** Excerpted records follows **
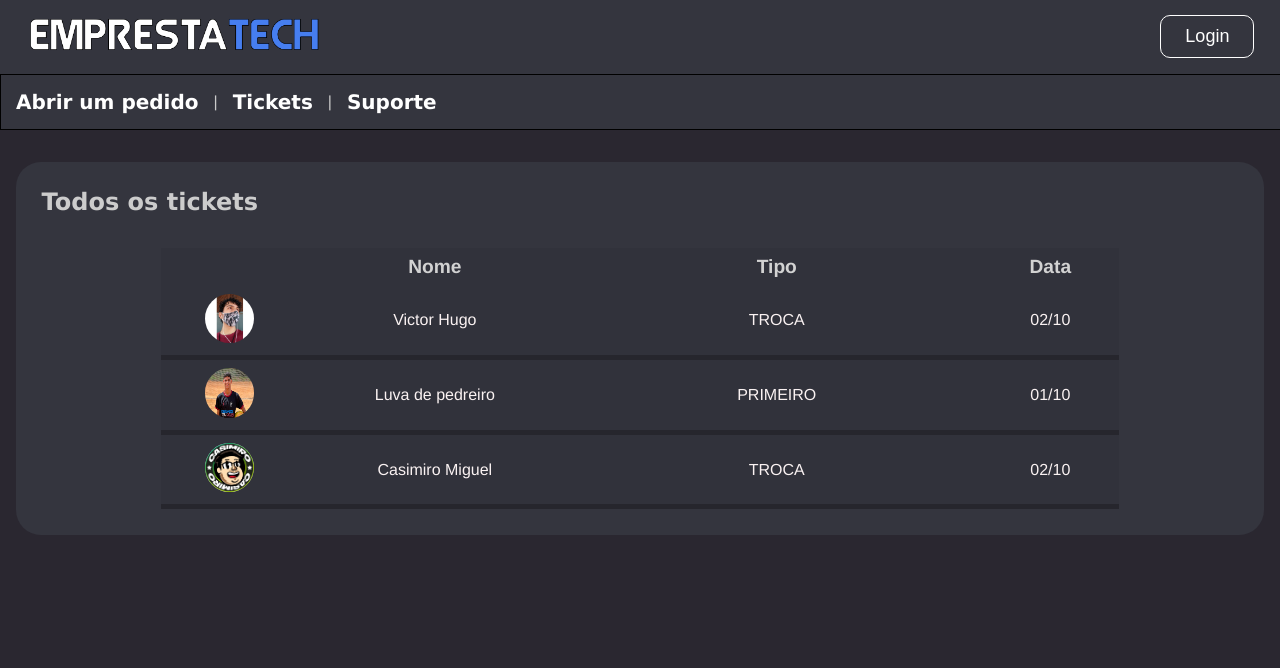
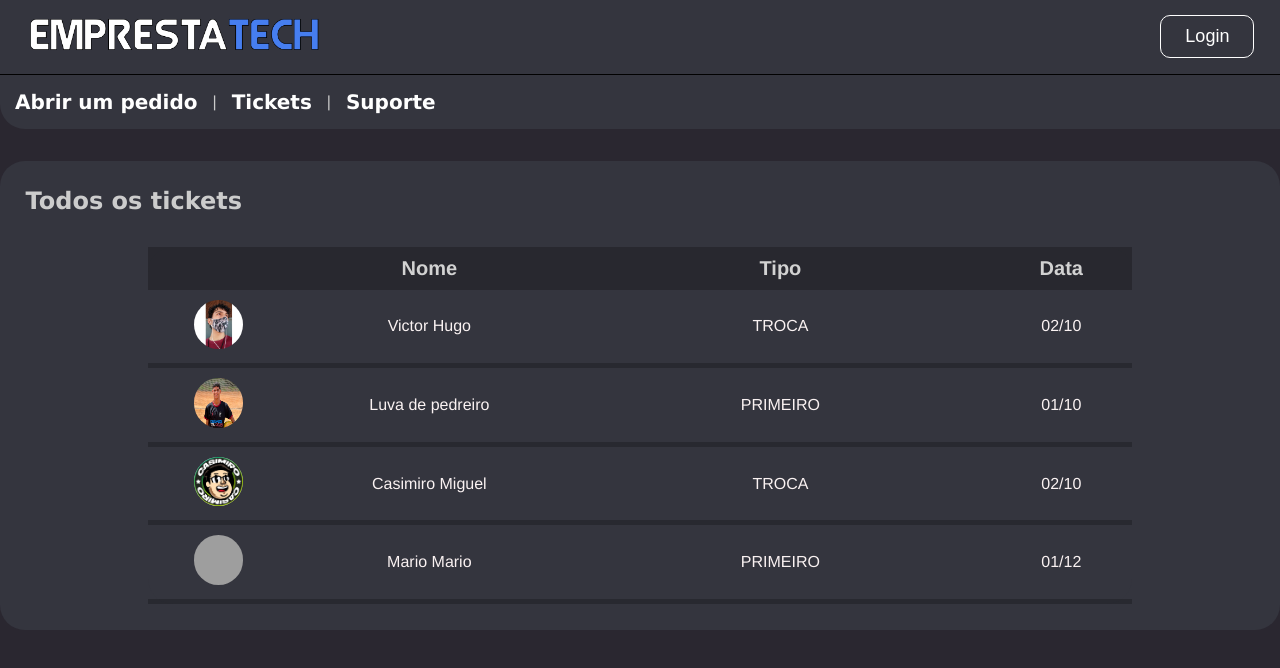
Before and after one commit to VictorHugofny/EMPRESTATECH, a Vue app: page /ticket in a window 1280 px wide. Shown: the top 668 px of the page. Built offline with nearby package versions, Linux system fonts and the light colour scheme; grey boxes are pictures that could not be loaded.

Commit message:
fix updates

```diff
--- a/src/App.vue
+++ b/src/App.vue
@@ -79,7 +79,7 @@ p, a, h1, h2, h3, h4, h5{
   font-family:'Lucida Sans', 'Lucida Sans Regular', 'Lucida Grande', 'Lucida Sans Unicode', Geneva, Verdana, sans-serif;
 }
 input{
-  box-shadow: 8px 6px 15px 0px rgba(41, 155, 255, 0.22);
+  box-shadow: 8px 12px 15px 0px rgb(0, 0, 0);
 
 }
 </style>
--- a/src/components/Footer.vue
+++ b/src/components/Footer.vue
@@ -1,29 +1,48 @@
 <template>
-<div>
-    <footer id = "footer">
-        <div class ='icons'><img src="../assets/gmail.png" alt="" srcset=""></div>
-        <div class ='icons'><img src="../assets/logotipo-do-github.png" alt="" srcset=""></div>
-        <div class ='icons'><a href="http://"><img src="../assets/instagram.png" alt="" srcset=""></a> </div>
-    </footer>
 
+<div class = "links">
+    <div class = "grid-container" id="rodape">
+
+        <a href= "mailto:victorhugofny@gmail.com?subject=Hello%20again" target="_blank">
+            <img src="../assets/gmail.png" alt="" srcset="">
+        </a>
+
+        <a href= "https://github.com/VictorHugofny" target="_blank">
+            <img src="../assets/logotipo-do-github.png" alt="" srcset="">
+        </a>
+
+        <a href= "https://www.linkedin.com/in/victor-hugo-santana/" target="_blank">
+            <img src="../assets/instagram.png" alt="" srcset="">
+        </a>
+    </div>
 </div>
+
 </template>
 <style scoped>
-#footer img{
-    color: rgb(255, 255, 255);
-    width: 2em;
+
+
+.grid-container img{
+  width: 30px;
 }
-footer {
-    bottom: 0;
+
+.grid-container{
+    align-content: center;
+    flex-wrap: nowrap;
     width: 100%;
+    height: 60px;
+    display: flex;
+    justify-content: center;
     text-align: center;
-    display: flex;
-    justify-content: space-evenly;
-    background-color: #34353E;
-    display: flex;
-    padding-top: 20px;
-    padding-bottom: 20px;
-    align-items: center;
+    background: #34353E;
+}
+
+#rodape > a{
+  padding: 10px;
+  width: 40%;
+}
+
+#rodape > a:hover{
+  background-color: rgba(255, 255, 255, 0.078);
 }
 </style>
 
--- a/src/components/Navpainel.vue
+++ b/src/components/Navpainel.vue
@@ -10,7 +10,8 @@
 <style scoped>
 
 #nav {
-  border: 1px solid black;
+  border-top: 1px solid rgba(0, 0, 0, 0.983);
+  border-end-start-radius: 25px;
   background-color: #34353E;
   position: sticky;
   top: 0;
--- a/src/views/Tickets.vue
+++ b/src/views/Tickets.vue
@@ -9,7 +9,7 @@
     <div class="content">
         <table class="rTable">
             <thead>
-                <tr>
+                <tr class = 'tipos'>
                     <th class = 'logo'></th>
                     <th>Nome</th>
                     <th>Tipo</th>
@@ -38,6 +38,14 @@
                     <td>TROCA</td>
                     <td class = 'data'>02/10</td>
                 </tr>
+
+                <tr class='linha'>
+                    <td class = 'logo'><img src="https://i.pinimg.com/550x/9e/46/d2/9e46d2905d70d779a552ff036d5e5b1e.jpg" alt=""></td>
+                    <td>Mario Mario</td>
+                    <td>PRIMEIRO</td>
+                    <td class = 'data'>01/12</td>
+                </tr>
+
             </tbody>
         </table>
     </div>
@@ -45,15 +53,19 @@
 </template>
 
 <style scoped>
-
+.tipos{
+    background: rgba(0, 0, 0, 0.241);
+}
 img{
     border-radius: 50px;
     width: 3.1rem;
     height: 3.1rem;
 }
 *{margin:0; padding: 0; box-sizing: border-box;}
+
 .dashboard{
-    margin: 1rem;
+    margin: auto;
+    padding: 0px;
     margin-top: 2rem;
     padding: 1.6rem;
     background: #34353E;
@@ -69,13 +81,13 @@ img{
 
 .rTable{width: 100%; text-align: left;}
     .rTable thead{font-weight: bold; color:rgb(210, 210, 210);}
-    .rTable th , .rTable td{ padding: 4px 0; padding-bottom: 8px; padding-top: 8px; }
+    .rTable th , .rTable td{ padding: 4px 0; padding-bottom: 10px; padding-top: 10px; }
     .rTable td{
         margin-right: 4rem;
     }
     .rTable th{
         padding-left: 0rem;
-        font-size: 1.2rem;
+        font-size: 1.25rem;
     }
 
 @media screen and (max-width: 500px){
@@ -90,7 +102,8 @@ img{
     }
 }
 .linha:hover{
-    background: rgba(0, 0, 0, 0.246);
+    background: rgba(0, 0, 0, 0.361);
+    box-shadow: 8px 12px 15px 0px rgba(0, 0, 0, 0.69);
     padding: 0%;
     margin: 0%;
 }
@@ -120,21 +133,21 @@ img{
         margin-right: 18vw;
     }
 }
-thead, tbody{
-    border-bottom: 5px solid rgba(0, 0, 0, 0.23);
-}
+
 thead tr, tbody td {
     text-align: -webkit-left;
     font-size: 1rem;
     max-width: 20px;
     text-align:center;
-    background: #2b2c334c;
     border-bottom: 5px solid rgba(0, 0, 0, 0.23);
-
 }
 
+.content{
+    background: #34353E;
+}
 .rTable tbody tr td[data-v-b6cefbc6]:nth-child(1) {
-    width: 2%;
+    width: 4%;
+    padding-left:3vw;
 }
 
 
@@ -146,12 +159,8 @@ thead tr, tbody td {
 }
 
 table {
-    margin: 0%;
-    padding: 0%;
-    border:#f9faff00 0px solid;
     border-spacing: 0px;
-    border-radius: 35px;
-
+    border-radius: 25px;
 }
 
 </style>
```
** End of Excerpted records **
# Brief
Could you retype all the entries above exactly, without the pictures?

# Exercise output
Before and after one commit to VictorHugofny/EMPRESTATECH, a Vue app: page /ticket in a window 1280 px wide. Shown: the top 668 px of the page. Built offline with nearby package versions, Linux system fonts and the light colour scheme; grey boxes are pictures that could not be loaded.

Commit message:
fix updates

```diff
--- a/src/App.vue
+++ b/src/App.vue
@@ -79,7 +79,7 @@ p, a, h1, h2, h3, h4, h5{
   font-family:'Lucida Sans', 'Lucida Sans Regular', 'Lucida Grande', 'Lucida Sans Unicode', Geneva, Verdana, sans-serif;
 }
 input{
-  box-shadow: 8px 6px 15px 0px rgba(41, 155, 255, 0.22);
+  box-shadow: 8px 12px 15px 0px rgb(0, 0, 0);
 
 }
 </style>
--- a/src/components/Footer.vue
+++ b/src/components/Footer.vue
@@ -1,29 +1,48 @@
 <template>
-<div>
-    <footer id = "footer">
-        <div class ='icons'><img src="../assets/gmail.png" alt="" srcset=""></div>
-        <div class ='icons'><img src="../assets/logotipo-do-github.png" alt="" srcset=""></div>
-        <div class ='icons'><a href="http://"><img src="../assets/instagram.png" alt="" srcset=""></a> </div>
-    </footer>
 
+<div class = "links">
+    <div class = "grid-container" id="rodape">
+
+        <a href= "mailto:victorhugofny@gmail.com?subject=Hello%20again" target="_blank">
+            <img src="../assets/gmail.png" alt="" srcset="">
+        </a>
+
+        <a href= "https://github.com/VictorHugofny" target="_blank">
+            <img src="../assets/logotipo-do-github.png" alt="" srcset="">
+        </a>
+
+        <a href= "https://www.linkedin.com/in/victor-hugo-santana/" target="_blank">
+            <img src="../assets/instagram.png" alt="" srcset="">
+        </a>
+    </div>
 </div>
+
 </template>
 <style scoped>
-#footer img{
-    color: rgb(255, 255, 255);
-    width: 2em;
+
+
+.grid-container img{
+  width: 30px;
 }
-footer {
-    bottom: 0;
+
+.grid-container{
+    align-content: center;
+    flex-wrap: nowrap;
     width: 100%;
+    height: 60px;
+    display: flex;
+    justify-content: center;
     text-align: center;
-    display: flex;
-    justify-content: space-evenly;
-    background-color: #34353E;
-    display: flex;
-    padding-top: 20px;
-    padding-bottom: 20px;
-    align-items: center;
+    background: #34353E;
+}
+
+#rodape > a{
+  padding: 10px;
+  width: 40%;
+}
+
+#rodape > a:hover{
+  background-color: rgba(255, 255, 255, 0.078);
 }
 </style>
 
--- a/src/components/Navpainel.vue
+++ b/src/components/Navpainel.vue
@@ -10,7 +10,8 @@
 <style scoped>
 
 #nav {
-  border: 1px solid black;
+  border-top: 1px solid rgba(0, 0, 0, 0.983);
+  border-end-start-radius: 25px;
   background-color: #34353E;
   position: sticky;
   top: 0;
--- a/src/views/Tickets.vue
+++ b/src/views/Tickets.vue
@@ -9,7 +9,7 @@
     <div class="content">
         <table class="rTable">
             <thead>
-                <tr>
+                <tr class = 'tipos'>
                     <th class = 'logo'></th>
                     <th>Nome</th>
                     <th>Tipo</th>
@@ -38,6 +38,14 @@
                     <td>TROCA</td>
                     <td class = 'data'>02/10</td>
                 </tr>
+
+                <tr class='linha'>
+                    <td class = 'logo'><img src="https://i.pinimg.com/550x/9e/46/d2/9e46d2905d70d779a552ff036d5e5b1e.jpg" alt=""></td>
+                    <td>Mario Mario</td>
+                    <td>PRIMEIRO</td>
+                    <td class = 'data'>01/12</td>
+                </tr>
+
             </tbody>
         </table>
     </div>
@@ -45,15 +53,19 @@
 </template>
 
 <style scoped>
-
+.tipos{
+    background: rgba(0, 0, 0, 0.241);
+}
 img{
     border-radius: 50px;
     width: 3.1rem;
     height: 3.1rem;
 }
 *{margin:0; padding: 0; box-sizing: border-box;}
+
 .dashboard{
-    margin: 1rem;
+    margin: auto;
+    padding: 0px;
     margin-top: 2rem;
     padding: 1.6rem;
     background: #34353E;
@@ -69,13 +81,13 @@ img{
 
 .rTable{width: 100%; text-align: left;}
     .rTable thead{font-weight: bold; color:rgb(210, 210, 210);}
-    .rTable th , .rTable td{ padding: 4px 0; padding-bottom: 8px; padding-top: 8px; }
+    .rTable th , .rTable td{ padding: 4px 0; padding-bottom: 10px; padding-top: 10px; }
     .rTable td{
         margin-right: 4rem;
     }
     .rTable th{
         padding-left: 0rem;
-        font-size: 1.2rem;
+        font-size: 1.25rem;
     }
 
 @media screen and (max-width: 500px){
@@ -90,7 +102,8 @@ img{
     }
 }
 .linha:hover{
-    background: rgba(0, 0, 0, 0.246);
+    background: rgba(0, 0, 0, 0.361);
+    box-shadow: 8px 12px 15px 0px rgba(0, 0, 0, 0.69);
     padding: 0%;
     margin: 0%;
 }
@@ -120,21 +133,21 @@ img{
         margin-right: 18vw;
     }
 }
-thead, tbody{
-    border-bottom: 5px solid rgba(0, 0, 0, 0.23);
-}
+
 thead tr, tbody td {
     text-align: -webkit-left;
     font-size: 1rem;
     max-width: 20px;
     text-align:center;
-    background: #2b2c334c;
     border-bottom: 5px solid rgba(0, 0, 0, 0.23);
-
 }
 
+.content{
+    background: #34353E;
+}
 .rTable tbody tr td[data-v-b6cefbc6]:nth-child(1) {
-    width: 2%;
+    width: 4%;
+    padding-left:3vw;
 }
 
 
@@ -146,12 +159,8 @@ thead tr, tbody td {
 }
 
 table {
-    margin: 0%;
-    padding: 0%;
-    border:#f9faff00 0px solid;
     border-spacing: 0px;
-    border-radius: 35px;
-
+    border-radius: 25px;
 }
 
 </style>
```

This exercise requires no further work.